They could not think around the idea that the Kims — in the faceo of continuous American sabotage — were working hard to give them security and freedom. Comparisons between the state and the family are to be avoided in general, but they seem necessary here — the Kims have created a Stalino-Freudian nightmare in which the absence of achievement is taken as proof of love — “see how difficult it is to get anything done? Do you see now how hard the dear leader is working for you? And what a worm you are to be so ungrateful?”. It is not Lenin but Melanie Klein who appears to be the presiding spirit, of a whole state that devotes its monopoly on violence to the production of gratitude, and rules through guilt.

One doesn’t expect much of mainstream culture in terms of sociological thinking, but you would expect that someone seeing the public mourning for one distant life-giving figure people never knew, such as Steve Jobs, would twig to an identical process occurring in a totalitarian state, and that such idolatry show the two sides to be twin expressions of modernity, and the manner by which the state produces the society that consents to it.

The difference being of course that in the rest of the world it works, except where it doesn’t. The famines of North Korea come about through state policies — but so too do those of Niger, Haiti and a doze other places within North Korea’s other, the world system. Local systems of production drawn into the global market with the promise of greater yields and comparitive advantage gladden the hearts of Chris Berg and other neoliberals “dizzy with success” at the market’s advance, and capable of writing up millions of excess deaths as the result as off the balance sheet.

Their steely enthusiasm for history’s sole path would remind them of another era, and another time, if history was anything they knew about. North Korea is the anomalous, absurd remnant of that system, and its continued use by China as a bulwark is nothing compared to its utility for the West as an excuse to turn away from its own failures and depredations. The world’s first gulag Disneyland, so tied in knots that it cannot distribute external propaganda — because anyone who would willingly take it must, by definition, be an object of suspicion — is also a graveyard of modernity, its tallest towers all topped by revolving restaurants, the accordion its national instrument (“the workers piano”), its greatest tourist attraction a 700-room mausoleum containing every gift Kim il-Sun ever received.

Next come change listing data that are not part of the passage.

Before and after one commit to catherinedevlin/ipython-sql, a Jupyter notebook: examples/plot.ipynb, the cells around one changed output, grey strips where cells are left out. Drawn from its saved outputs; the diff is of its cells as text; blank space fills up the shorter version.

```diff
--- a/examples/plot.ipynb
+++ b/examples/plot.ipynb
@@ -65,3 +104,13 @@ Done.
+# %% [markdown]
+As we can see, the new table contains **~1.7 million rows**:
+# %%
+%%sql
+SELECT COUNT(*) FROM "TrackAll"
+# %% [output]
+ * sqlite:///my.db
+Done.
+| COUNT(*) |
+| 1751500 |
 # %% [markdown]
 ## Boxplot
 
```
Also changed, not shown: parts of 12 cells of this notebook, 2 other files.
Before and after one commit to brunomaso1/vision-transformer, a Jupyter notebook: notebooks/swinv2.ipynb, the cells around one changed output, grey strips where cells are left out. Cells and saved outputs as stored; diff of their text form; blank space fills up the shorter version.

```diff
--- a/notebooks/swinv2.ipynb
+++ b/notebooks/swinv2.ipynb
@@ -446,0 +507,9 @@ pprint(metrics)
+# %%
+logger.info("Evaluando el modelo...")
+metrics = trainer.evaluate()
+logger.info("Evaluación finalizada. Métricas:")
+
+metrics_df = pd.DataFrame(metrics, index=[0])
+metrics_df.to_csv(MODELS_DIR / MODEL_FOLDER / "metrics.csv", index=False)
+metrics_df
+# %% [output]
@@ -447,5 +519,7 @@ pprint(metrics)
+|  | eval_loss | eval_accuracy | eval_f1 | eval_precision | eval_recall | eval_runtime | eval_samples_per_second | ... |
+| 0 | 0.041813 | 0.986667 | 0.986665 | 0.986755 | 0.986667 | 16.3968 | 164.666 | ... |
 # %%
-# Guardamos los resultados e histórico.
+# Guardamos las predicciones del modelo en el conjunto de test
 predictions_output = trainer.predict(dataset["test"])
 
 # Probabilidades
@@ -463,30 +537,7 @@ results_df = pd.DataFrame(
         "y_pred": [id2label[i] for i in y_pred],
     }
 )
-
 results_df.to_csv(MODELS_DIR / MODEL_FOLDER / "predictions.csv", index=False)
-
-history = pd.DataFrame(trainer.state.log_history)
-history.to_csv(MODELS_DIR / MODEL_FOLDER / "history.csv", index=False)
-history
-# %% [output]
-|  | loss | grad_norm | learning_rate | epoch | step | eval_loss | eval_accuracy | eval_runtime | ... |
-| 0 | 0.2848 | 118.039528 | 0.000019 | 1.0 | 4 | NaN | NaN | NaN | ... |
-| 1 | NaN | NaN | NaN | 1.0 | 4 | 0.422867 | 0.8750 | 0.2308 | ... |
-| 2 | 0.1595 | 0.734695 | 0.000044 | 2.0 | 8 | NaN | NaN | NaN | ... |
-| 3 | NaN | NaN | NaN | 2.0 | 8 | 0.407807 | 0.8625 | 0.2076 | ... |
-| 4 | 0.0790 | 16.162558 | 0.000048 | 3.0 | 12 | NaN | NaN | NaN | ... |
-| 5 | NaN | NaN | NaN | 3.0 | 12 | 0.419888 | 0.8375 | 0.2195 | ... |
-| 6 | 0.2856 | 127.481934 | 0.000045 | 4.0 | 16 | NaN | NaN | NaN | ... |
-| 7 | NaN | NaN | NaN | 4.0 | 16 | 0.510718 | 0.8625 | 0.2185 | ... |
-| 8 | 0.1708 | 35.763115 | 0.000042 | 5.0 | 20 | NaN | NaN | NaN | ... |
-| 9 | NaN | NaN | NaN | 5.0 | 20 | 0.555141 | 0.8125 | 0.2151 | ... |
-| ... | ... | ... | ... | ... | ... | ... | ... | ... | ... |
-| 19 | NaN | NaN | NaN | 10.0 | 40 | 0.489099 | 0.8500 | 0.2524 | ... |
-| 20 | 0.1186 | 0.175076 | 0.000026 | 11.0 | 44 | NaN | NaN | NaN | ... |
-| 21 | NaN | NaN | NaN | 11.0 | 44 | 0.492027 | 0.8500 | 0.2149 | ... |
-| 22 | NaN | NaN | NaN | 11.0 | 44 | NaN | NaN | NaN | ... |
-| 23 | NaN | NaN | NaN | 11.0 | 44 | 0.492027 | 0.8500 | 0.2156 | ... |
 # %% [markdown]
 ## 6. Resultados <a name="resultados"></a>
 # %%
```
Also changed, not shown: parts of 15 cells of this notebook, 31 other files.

Anyone who has been there will hope to Christ that some process, any process, from the great Kim Jong-un liberalisation to a military coup against the family, will loosen the stays sufficiently so that people might be able to feed themselves, and then something more. But there is a lot of ruined modernity around, and I suspect, in years to come, attention will turn elsewhere, as the question of how to make modernity work becomes a lot more generalised. Now, sing: “Ronery, I am so ronery …”